- TO DO -
Where does the string "Meat" occur in the entries below? Copy every line where it does.

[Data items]
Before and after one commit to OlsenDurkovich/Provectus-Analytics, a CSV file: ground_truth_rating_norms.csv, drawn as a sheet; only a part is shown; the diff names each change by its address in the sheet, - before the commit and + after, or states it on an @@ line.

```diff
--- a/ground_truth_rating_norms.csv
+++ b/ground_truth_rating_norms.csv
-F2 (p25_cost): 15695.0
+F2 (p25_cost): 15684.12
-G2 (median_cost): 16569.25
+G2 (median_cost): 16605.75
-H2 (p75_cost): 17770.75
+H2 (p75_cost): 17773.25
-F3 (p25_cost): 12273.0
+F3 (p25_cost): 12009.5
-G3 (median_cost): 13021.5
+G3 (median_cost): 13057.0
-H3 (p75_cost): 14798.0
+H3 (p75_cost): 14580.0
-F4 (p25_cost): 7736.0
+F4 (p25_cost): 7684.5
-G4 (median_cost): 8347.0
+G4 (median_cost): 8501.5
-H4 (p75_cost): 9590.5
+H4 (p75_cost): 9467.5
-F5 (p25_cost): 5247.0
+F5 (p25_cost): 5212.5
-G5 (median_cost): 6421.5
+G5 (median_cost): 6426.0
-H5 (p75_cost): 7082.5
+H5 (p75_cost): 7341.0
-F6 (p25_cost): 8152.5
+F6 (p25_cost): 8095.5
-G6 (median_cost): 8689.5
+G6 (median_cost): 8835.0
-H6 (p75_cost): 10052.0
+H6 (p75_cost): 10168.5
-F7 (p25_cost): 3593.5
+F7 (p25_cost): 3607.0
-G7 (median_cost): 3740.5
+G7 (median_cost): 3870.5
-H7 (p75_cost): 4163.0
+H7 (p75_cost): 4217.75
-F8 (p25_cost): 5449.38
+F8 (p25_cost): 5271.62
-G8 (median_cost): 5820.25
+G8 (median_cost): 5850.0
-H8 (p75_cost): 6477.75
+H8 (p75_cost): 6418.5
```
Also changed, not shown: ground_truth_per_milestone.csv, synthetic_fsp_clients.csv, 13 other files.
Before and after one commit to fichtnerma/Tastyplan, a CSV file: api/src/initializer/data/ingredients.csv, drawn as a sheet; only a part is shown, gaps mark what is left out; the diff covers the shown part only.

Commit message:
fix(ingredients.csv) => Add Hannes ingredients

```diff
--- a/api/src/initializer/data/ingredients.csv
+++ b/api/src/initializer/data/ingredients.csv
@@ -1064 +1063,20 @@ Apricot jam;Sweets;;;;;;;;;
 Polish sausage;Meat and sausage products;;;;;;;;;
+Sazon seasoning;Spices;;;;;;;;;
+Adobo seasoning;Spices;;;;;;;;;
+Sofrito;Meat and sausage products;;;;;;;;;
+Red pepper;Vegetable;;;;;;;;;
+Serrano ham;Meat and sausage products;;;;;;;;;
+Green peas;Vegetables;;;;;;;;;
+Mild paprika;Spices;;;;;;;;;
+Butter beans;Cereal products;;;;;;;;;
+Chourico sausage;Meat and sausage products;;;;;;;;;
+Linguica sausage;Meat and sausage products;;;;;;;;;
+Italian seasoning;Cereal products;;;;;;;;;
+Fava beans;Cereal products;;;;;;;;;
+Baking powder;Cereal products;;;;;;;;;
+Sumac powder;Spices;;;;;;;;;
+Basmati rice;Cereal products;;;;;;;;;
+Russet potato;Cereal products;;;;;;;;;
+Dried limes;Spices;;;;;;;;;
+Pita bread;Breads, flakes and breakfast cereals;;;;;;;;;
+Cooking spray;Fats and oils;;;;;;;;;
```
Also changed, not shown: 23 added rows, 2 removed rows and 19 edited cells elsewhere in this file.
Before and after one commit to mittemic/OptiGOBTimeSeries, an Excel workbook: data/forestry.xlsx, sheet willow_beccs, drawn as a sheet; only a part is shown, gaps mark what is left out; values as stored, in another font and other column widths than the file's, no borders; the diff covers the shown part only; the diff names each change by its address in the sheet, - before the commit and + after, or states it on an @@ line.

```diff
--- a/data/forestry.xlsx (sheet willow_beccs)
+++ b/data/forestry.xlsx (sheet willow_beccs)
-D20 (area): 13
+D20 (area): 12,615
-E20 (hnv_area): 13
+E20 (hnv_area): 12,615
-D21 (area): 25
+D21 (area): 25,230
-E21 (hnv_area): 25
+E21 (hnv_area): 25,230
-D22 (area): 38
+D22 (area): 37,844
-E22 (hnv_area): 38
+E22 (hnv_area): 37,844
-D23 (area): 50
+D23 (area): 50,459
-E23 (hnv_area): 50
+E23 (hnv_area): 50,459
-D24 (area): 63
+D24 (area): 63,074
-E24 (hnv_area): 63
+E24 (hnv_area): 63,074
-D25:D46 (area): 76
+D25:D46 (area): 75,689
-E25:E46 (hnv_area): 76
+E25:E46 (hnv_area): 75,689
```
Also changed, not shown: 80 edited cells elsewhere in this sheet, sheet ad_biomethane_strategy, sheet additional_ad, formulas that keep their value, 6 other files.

- WRITTEN RESPONSE -
 Polish sausage;Meat and sausage products;;;;;;;;;
+Sofrito;Meat and sausage products;;;;;;;;;
+Serrano ham;Meat and sausage products;;;;;;;;;
+Chourico sausage;Meat and sausage products;;;;;;;;;
+Linguica sausage;Meat and sausage products;;;;;;;;;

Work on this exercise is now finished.